The comparative studies assessed the impact of a novel topical gel formulation of 1% minocycline and compared it to an extended release oral minocycline to measure skin and plasma concentrations during four-week treatment periods.
Results of a 28-day clinical PK study found no detectable minocycline in skin after two weeks of daily oral treatment with a 1-2 mg/kg dose, but did show minocycline concentrations in the plasma. A separate oral gavage versus BPX-01 minipig study also found minocycline in the plasma for minipigs in the oral group, but no minocycline in the plasma for the topical group. At the same time, the minipig study detected minocycline in the skin of the topical group, but found no minocycline in the skin of the oral group.
BPX-01 is fully solubilized, non-oily, easy-to-use, and capable of being delivered to sebum-rich areas where P. acnes reside.
The research will be presented at the Dermatology Education Foundation™ DERM2016 NP/PA CME Conference in Las Vegas at 6 p.m. Thursday.
“These results are promising, that topical minocycline gel delivered as BPX-01, results in local skin levels of minocycline that can be effective in the treatment of acne vulgaris, while simultaneously avoiding systemic exposure based on the absence of plasma levels after topical application,” said Dr. James Q. Del Rosso, of Del Rosso Dermatology Research, Las Vegas. “This provides the potential for avoiding systemic side effects that are known to occur with oral minocycline.”
Acne-causing bacteria have increasingly become resistant to oral antibiotics, which are commonly used to treat moderate-to-severe cases of acne. BPX-01 is expected to deliver a reduced-dose, topical minocycline that provides targeted, localized treatment and limits systemic exposure, thus potentially decreasing dose-dependent side effects and the emergence of antibiotic resistant bacteria.
“The comparative studies’ results are promising because they suggest BPX-01 may mitigate many of the undesirable side effects common to the use of oral minocycline,” said Kin Chan, executive vice president of research and development. “We are optimistic about the continuing studies to further evaluate the safety and efficacy of BPX-01.” BioPharmX expects to begin enrollment of a Phase 2b study of BPX-01 by end of summer.

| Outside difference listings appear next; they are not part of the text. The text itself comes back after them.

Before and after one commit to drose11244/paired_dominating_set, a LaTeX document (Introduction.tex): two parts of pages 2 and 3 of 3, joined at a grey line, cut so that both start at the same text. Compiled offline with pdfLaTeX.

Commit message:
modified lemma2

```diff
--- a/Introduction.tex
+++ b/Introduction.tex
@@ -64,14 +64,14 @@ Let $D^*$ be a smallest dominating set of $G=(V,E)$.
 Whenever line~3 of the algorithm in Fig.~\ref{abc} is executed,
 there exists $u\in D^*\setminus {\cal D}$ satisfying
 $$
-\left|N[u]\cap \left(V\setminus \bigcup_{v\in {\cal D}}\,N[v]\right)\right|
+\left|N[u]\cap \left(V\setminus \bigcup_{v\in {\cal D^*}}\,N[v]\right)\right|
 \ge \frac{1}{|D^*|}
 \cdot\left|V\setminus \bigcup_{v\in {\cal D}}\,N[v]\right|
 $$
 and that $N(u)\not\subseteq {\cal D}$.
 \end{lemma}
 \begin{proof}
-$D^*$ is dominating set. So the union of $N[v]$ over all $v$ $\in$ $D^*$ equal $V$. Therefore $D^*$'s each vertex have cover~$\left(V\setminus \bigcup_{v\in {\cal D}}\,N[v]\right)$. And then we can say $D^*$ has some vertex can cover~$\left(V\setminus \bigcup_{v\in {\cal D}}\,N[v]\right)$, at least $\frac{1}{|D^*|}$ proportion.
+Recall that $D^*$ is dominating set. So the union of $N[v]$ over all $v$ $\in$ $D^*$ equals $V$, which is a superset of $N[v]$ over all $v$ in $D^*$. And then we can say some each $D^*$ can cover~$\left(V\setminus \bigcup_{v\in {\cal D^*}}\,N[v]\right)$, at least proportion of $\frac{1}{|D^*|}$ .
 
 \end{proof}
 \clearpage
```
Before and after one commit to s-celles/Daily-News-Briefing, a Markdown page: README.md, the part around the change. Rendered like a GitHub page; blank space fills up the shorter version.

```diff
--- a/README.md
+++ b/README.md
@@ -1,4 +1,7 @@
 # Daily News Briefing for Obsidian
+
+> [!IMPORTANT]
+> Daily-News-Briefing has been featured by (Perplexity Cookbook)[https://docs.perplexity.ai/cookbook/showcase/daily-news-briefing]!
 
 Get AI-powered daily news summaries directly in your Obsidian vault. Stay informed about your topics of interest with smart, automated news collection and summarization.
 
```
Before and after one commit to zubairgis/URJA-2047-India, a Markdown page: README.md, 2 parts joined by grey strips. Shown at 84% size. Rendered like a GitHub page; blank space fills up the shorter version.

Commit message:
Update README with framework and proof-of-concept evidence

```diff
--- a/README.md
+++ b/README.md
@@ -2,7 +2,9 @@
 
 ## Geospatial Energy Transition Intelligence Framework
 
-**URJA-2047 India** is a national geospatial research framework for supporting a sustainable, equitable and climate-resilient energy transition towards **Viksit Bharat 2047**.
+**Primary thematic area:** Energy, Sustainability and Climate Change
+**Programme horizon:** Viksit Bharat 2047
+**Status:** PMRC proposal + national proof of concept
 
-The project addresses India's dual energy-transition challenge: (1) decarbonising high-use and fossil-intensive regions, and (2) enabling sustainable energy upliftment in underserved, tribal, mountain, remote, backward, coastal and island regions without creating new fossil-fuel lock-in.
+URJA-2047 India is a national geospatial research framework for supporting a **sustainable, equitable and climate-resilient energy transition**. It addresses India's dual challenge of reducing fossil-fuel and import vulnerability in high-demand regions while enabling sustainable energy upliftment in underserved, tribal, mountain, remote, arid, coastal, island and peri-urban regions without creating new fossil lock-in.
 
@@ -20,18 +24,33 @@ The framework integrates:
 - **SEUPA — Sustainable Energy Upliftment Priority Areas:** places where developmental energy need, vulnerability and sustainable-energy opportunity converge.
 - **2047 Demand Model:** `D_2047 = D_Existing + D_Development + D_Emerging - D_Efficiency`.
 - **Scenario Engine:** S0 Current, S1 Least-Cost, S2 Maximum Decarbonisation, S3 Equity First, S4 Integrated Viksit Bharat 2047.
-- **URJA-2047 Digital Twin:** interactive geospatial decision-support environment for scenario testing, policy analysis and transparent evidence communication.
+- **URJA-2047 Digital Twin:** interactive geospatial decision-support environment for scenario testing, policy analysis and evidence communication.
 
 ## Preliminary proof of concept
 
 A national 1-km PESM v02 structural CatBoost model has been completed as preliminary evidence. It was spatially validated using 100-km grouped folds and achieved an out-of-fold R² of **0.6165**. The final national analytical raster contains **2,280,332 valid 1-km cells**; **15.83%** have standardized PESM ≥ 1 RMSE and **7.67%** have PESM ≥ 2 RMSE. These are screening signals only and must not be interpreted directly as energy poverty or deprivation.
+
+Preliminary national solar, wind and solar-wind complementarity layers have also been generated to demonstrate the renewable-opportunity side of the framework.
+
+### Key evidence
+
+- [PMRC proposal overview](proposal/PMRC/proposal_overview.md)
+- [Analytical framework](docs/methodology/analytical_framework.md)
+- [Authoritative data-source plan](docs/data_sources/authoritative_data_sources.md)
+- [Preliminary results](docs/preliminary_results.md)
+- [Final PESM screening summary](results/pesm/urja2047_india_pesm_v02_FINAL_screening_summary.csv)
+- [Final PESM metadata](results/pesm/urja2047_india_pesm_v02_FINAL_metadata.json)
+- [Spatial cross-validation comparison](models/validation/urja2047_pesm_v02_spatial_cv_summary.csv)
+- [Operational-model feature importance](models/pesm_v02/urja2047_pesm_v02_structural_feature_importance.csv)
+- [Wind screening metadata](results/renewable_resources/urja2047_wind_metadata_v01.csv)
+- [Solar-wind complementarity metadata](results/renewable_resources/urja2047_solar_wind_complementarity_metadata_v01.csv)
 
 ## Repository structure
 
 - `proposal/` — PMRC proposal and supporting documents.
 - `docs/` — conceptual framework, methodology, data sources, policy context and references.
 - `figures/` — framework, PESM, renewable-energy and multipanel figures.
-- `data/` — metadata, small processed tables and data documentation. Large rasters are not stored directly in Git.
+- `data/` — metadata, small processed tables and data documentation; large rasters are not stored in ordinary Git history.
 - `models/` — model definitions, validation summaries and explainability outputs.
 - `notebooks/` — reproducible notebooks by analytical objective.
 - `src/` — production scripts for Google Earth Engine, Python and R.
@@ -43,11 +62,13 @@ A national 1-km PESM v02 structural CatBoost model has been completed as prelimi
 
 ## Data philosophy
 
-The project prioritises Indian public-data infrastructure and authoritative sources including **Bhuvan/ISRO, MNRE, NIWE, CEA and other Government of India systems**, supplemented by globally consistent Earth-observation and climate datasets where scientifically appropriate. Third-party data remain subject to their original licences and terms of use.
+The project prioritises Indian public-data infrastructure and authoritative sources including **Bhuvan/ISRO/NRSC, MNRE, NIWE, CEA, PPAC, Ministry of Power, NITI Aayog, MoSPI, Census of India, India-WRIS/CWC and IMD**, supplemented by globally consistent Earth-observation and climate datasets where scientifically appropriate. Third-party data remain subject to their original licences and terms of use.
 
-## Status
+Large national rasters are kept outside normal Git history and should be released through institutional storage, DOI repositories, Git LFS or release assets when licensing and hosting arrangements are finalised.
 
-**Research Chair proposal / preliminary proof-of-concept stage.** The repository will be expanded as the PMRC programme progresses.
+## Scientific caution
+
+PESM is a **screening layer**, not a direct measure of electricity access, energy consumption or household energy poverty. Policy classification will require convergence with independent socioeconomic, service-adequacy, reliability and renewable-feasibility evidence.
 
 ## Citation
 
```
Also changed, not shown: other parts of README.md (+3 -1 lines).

The American Academy of Dermatology calls acne the “most common skin condition in the United States,” affecting 40 million to 50 million Americans at any given moment. The U.S. market for acne medications is estimated at $10 billion.